*TASK:* Give back the full listing, exactly as it is.

*** Begin section ***

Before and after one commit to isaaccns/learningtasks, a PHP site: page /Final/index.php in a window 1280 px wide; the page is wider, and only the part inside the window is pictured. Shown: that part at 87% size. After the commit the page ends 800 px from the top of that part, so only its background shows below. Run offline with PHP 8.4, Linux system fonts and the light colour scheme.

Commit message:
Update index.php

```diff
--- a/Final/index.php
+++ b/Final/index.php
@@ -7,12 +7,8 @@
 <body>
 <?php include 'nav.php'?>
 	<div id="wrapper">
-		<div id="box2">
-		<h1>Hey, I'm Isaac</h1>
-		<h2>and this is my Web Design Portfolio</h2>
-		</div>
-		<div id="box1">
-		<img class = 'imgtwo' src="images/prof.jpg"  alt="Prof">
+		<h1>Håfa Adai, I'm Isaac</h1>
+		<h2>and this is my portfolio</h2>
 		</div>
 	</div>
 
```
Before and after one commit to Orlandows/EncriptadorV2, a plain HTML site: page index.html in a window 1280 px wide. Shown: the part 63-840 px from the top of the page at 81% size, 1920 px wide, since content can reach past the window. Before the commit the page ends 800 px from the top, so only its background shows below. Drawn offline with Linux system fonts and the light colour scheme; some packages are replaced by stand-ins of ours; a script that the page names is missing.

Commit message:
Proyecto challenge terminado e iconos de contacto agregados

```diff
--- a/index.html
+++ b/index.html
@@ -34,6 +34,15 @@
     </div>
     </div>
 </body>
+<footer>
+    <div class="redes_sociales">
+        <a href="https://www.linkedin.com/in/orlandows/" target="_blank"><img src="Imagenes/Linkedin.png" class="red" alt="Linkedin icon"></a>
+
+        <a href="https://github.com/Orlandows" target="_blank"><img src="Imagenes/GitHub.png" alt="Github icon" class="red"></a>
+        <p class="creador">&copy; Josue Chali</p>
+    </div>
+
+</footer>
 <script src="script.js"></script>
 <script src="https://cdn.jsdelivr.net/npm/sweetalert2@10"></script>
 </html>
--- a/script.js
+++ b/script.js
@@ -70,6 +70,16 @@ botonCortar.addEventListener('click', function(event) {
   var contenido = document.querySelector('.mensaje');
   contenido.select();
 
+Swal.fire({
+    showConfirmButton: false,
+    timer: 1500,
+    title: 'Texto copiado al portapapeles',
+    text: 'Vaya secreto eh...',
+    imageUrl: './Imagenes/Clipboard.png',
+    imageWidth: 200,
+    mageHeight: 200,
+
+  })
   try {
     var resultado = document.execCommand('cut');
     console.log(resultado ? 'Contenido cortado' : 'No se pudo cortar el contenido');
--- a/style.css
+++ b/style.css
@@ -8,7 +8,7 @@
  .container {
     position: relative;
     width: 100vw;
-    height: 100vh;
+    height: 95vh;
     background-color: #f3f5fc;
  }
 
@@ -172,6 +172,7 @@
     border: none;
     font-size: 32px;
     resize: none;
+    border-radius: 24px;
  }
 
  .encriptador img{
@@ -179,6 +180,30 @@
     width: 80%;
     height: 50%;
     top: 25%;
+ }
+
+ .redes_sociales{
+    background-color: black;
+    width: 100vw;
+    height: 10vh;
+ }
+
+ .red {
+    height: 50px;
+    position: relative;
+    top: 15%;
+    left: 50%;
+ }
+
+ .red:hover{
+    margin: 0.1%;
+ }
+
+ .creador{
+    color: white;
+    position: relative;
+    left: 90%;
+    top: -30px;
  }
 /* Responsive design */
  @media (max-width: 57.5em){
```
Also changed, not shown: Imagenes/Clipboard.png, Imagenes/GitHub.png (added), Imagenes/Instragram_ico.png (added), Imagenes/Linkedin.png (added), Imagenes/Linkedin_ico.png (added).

*** End section ***

*SOLVED PROBLEM:*
Before and after one commit to isaaccns/learningtasks, a PHP site: page /Final/index.php in a window 1280 px wide; the page is wider, and only the part inside the window is pictured. Shown: that part at 87% size. After the commit the page ends 800 px from the top of that part, so only its background shows below. Run offline with PHP 8.4, Linux system fonts and the light colour scheme.

Commit message:
Update index.php

```diff
--- a/Final/index.php
+++ b/Final/index.php
@@ -7,12 +7,8 @@
 <body>
 <?php include 'nav.php'?>
 	<div id="wrapper">
-		<div id="box2">
-		<h1>Hey, I'm Isaac</h1>
-		<h2>and this is my Web Design Portfolio</h2>
-		</div>
-		<div id="box1">
-		<img class = 'imgtwo' src="images/prof.jpg"  alt="Prof">
+		<h1>Håfa Adai, I'm Isaac</h1>
+		<h2>and this is my portfolio</h2>
 		</div>
 	</div>
 
```
Before and after one commit to Orlandows/EncriptadorV2, a plain HTML site: page index.html in a window 1280 px wide. Shown: the part 63-840 px from the top of the page at 81% size, 1920 px wide, since content can reach past the window. Before the commit the page ends 800 px from the top, so only its background shows below. Drawn offline with Linux system fonts and the light colour scheme; some packages are replaced by stand-ins of ours; a script that the page names is missing.

Commit message:
Proyecto challenge terminado e iconos de contacto agregados

```diff
--- a/index.html
+++ b/index.html
@@ -34,6 +34,15 @@
     </div>
     </div>
 </body>
+<footer>
+    <div class="redes_sociales">
+        <a href="https://www.linkedin.com/in/orlandows/" target="_blank"><img src="Imagenes/Linkedin.png" class="red" alt="Linkedin icon"></a>
+
+        <a href="https://github.com/Orlandows" target="_blank"><img src="Imagenes/GitHub.png" alt="Github icon" class="red"></a>
+        <p class="creador">&copy; Josue Chali</p>
+    </div>
+
+</footer>
 <script src="script.js"></script>
 <script src="https://cdn.jsdelivr.net/npm/sweetalert2@10"></script>
 </html>
--- a/script.js
+++ b/script.js
@@ -70,6 +70,16 @@ botonCortar.addEventListener('click', function(event) {
   var contenido = document.querySelector('.mensaje');
   contenido.select();
 
+Swal.fire({
+    showConfirmButton: false,
+    timer: 1500,
+    title: 'Texto copiado al portapapeles',
+    text: 'Vaya secreto eh...',
+    imageUrl: './Imagenes/Clipboard.png',
+    imageWidth: 200,
+    mageHeight: 200,
+
+  })
   try {
     var resultado = document.execCommand('cut');
     console.log(resultado ? 'Contenido cortado' : 'No se pudo cortar el contenido');
--- a/style.css
+++ b/style.css
@@ -8,7 +8,7 @@
  .container {
     position: relative;
     width: 100vw;
-    height: 100vh;
+    height: 95vh;
     background-color: #f3f5fc;
  }
 
@@ -172,6 +172,7 @@
     border: none;
     font-size: 32px;
     resize: none;
+    border-radius: 24px;
  }
 
  .encriptador img{
@@ -179,6 +180,30 @@
     width: 80%;
     height: 50%;
     top: 25%;
+ }
+
+ .redes_sociales{
+    background-color: black;
+    width: 100vw;
+    height: 10vh;
+ }
+
+ .red {
+    height: 50px;
+    position: relative;
+    top: 15%;
+    left: 50%;
+ }
+
+ .red:hover{
+    margin: 0.1%;
+ }
+
+ .creador{
+    color: white;
+    position: relative;
+    left: 90%;
+    top: -30px;
  }
 /* Responsive design */
  @media (max-width: 57.5em){
```
Also changed, not shown: Imagenes/Clipboard.png, Imagenes/GitHub.png (added), Imagenes/Instragram_ico.png (added), Imagenes/Linkedin.png (added), Imagenes/Linkedin_ico.png (added).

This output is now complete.